2.2.1: 1585 - 1725 - Introduction

The production of printed matter did not undergo any essential changes in the period 1585-1725. Faster and cheaper production methods were, however, sought. The technical improvements to the press such as the 'Blaeu-hose' can be attributed to this as can experiments with standing formes and stereotype and the contracting out of work to printers in the outer districts which apparently were much cheaper. Engravings and etchings increasingly replaced woodcuts as a means of illustrating a book. The population explosion in the North after the fall of Antwerp in 1585 and a new wave of refugees after the revocation of the Edict of Nantes in 1685 created a rapidly growing market for both the consumer and the producer, hardly impeded by censorship. Among those producers were well-known printer-publisher families who had sometimes been working for generations and where wives had often carried on the business. Printer-publishers from abroad were working here as well: Southern Netherlanders, Spanish-Portuguese Jews, Germans, Frenchmen and Englishmen.

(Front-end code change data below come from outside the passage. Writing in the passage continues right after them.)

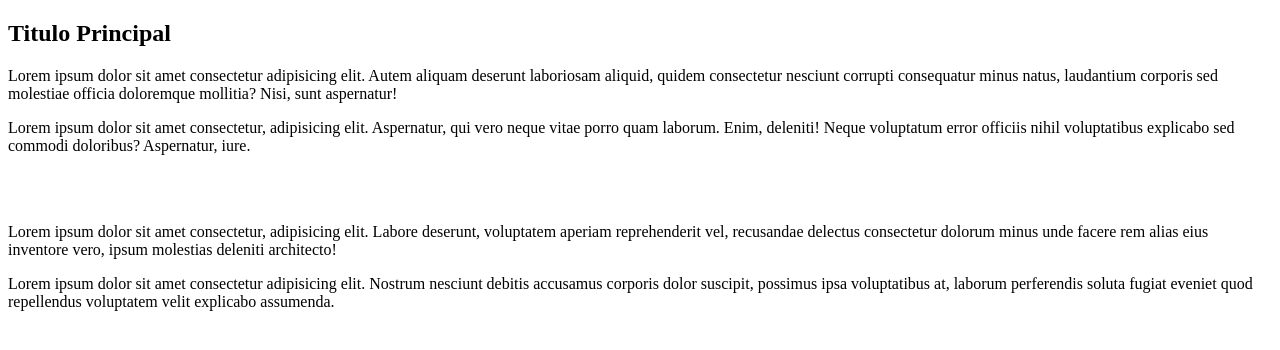
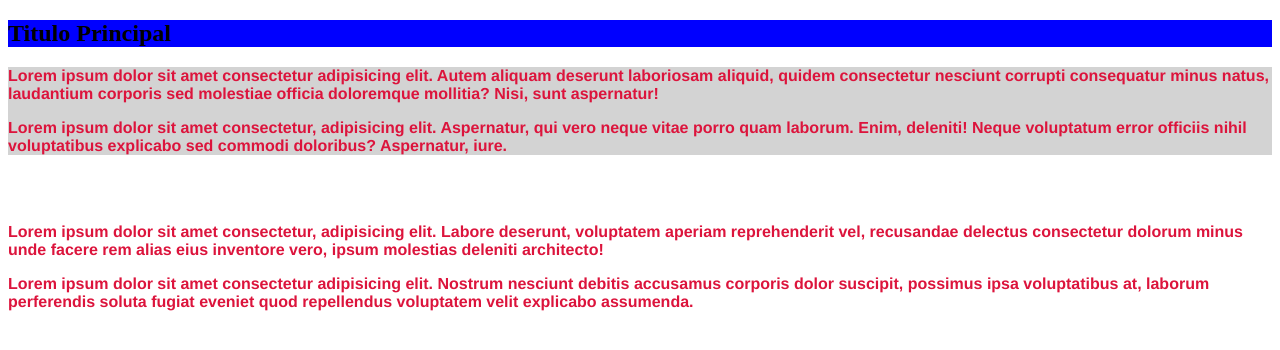
Before and after one commit to tomasmoy/com22026, a plain HTML site: page Clase06/index.html in a window 1280 px wide. Drawn offline with Linux system fonts and the light colour scheme.

Commit message:
Clase 06

```diff
--- a/Clase06/index.html
+++ b/Clase06/index.html
@@ -4,7 +4,7 @@
         <title></title>
         <meta charset="UTF-8">
         <meta name="viewport" content="width=device-width, initial-scale=1">
-        <link href="css/estilo.css" rel="stylesheet">
+        <link href="css/style.css" rel="stylesheet">
     </head>
 
     <body>
```
Also changed, not shown: Clase06/css/style.css (+10 -3 lines).
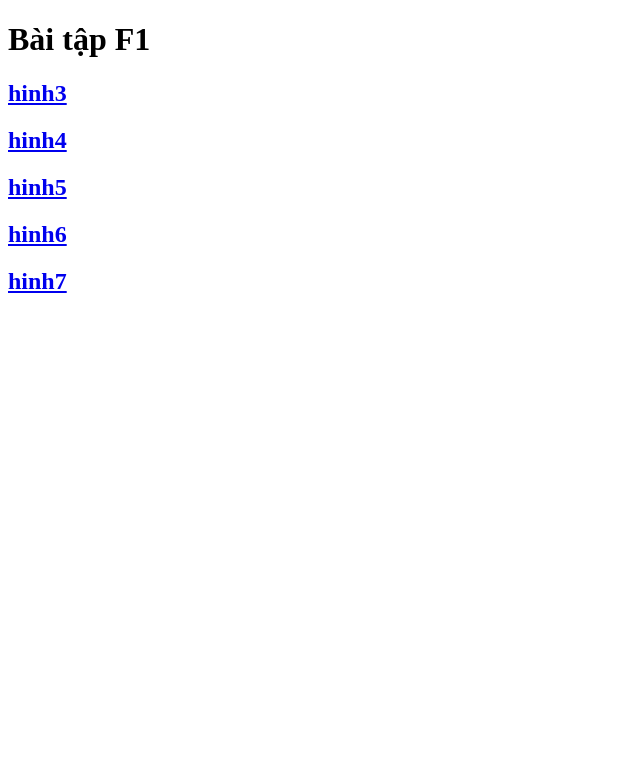
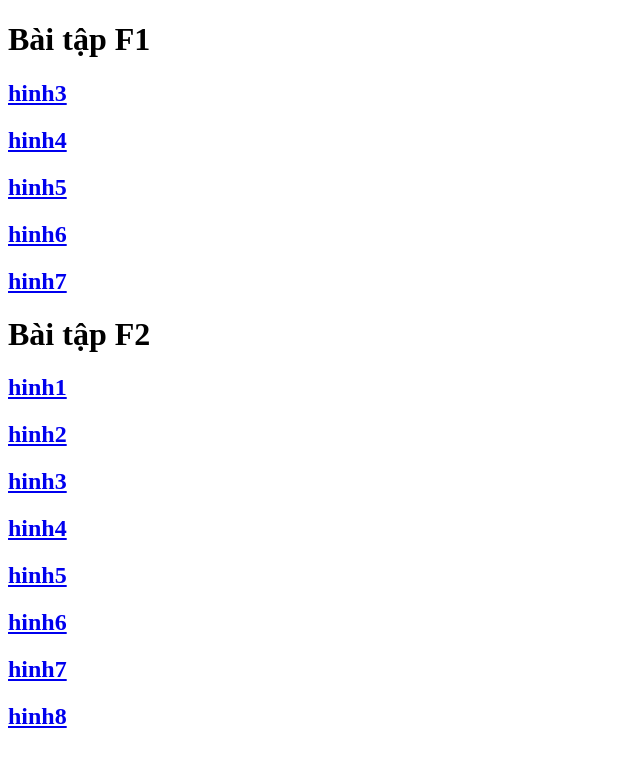
Before and after one commit to nle43687-dev/Selina.github.io, a plain HTML site: page index.html in a window 1280 px wide. Shown: the whole page, without its empty margins (0-640 px from the left). Drawn offline with Linux system fonts and the light colour scheme.

Commit message:
Update index.html

```diff
--- a/index.html
+++ b/index.html
@@ -12,5 +12,14 @@
      <h2><a href="baitapf1/hinh5.html">hinh5</a></h2>
      <h2><a href="baitapf1/hinh6.html">hinh6</a></h2>
      <h2><a href="baitapf1/hinh7.html">hinh7</a></h2>
+     <h1>Bài tập F2</h1>
+     <h2><a href="baitapf2/hinh1.html">hinh1</a></h2>
+     <h2><a href="baitapf2/hinh2.html">hinh2</a></h2>
+     <h2><a href="baitapf2/hinh3.html">hinh3</a></h2>
+     <h2><a href="baitapf2/hinh4.html">hinh4</a></h2>
+     <h2><a href="baitapf2/hinh5.html">hinh5</a></h2>
+     <h2><a href="baitapf2/hinh6.html">hinh6</a></h2>
+     <h2><a href="baitapf2/hinh7.html">hinh7</a></h2>
+     <h2><a href="baitapf2/hinh8.html">hinh8</a></h2>
    </body>
 </html>
```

The number of print shops, established in more than ninety different towns and villages but particularly concentrated in the large towns of Holland and in the regional centres such as Utrecht and Groningen, amounted to hundreds. The number of titles - of which a sizeable percentage produced anonymously or with a fictitious imprint - ran into the tens of thousands. This enormous production in every language (for export) and in every genre, including new categories such as newspapers and journals, ensured that slowly but surely a clear distinction developed between printers, publishers and booksellers. Publishers did not always have their own press, on the other hand, not all printers published.

During this period, printers and publishers organised themselves in separate guilds which split off from the guild of St. Luke. The organisation of work differed from printer to printer in that, in small printing offices, fewer people were involved in the production process than in the larger, well equipped ones. The co-operation between the various people and institutions involved in the production of printed matter became more complex. During this period we see an increasing specialisation among publishers who focused on particular genres (almanacs, atlases, bibles, newspapers, etc.); some even made a living of reprinting what others - both at home and abroad - had put on the market. Publishers' co-operatives became more fashionable, the so-called companies, and the phenomenon of subscription publishing should also be seen as an attempt to limit financial risks.

author: P.J. Verkruijsse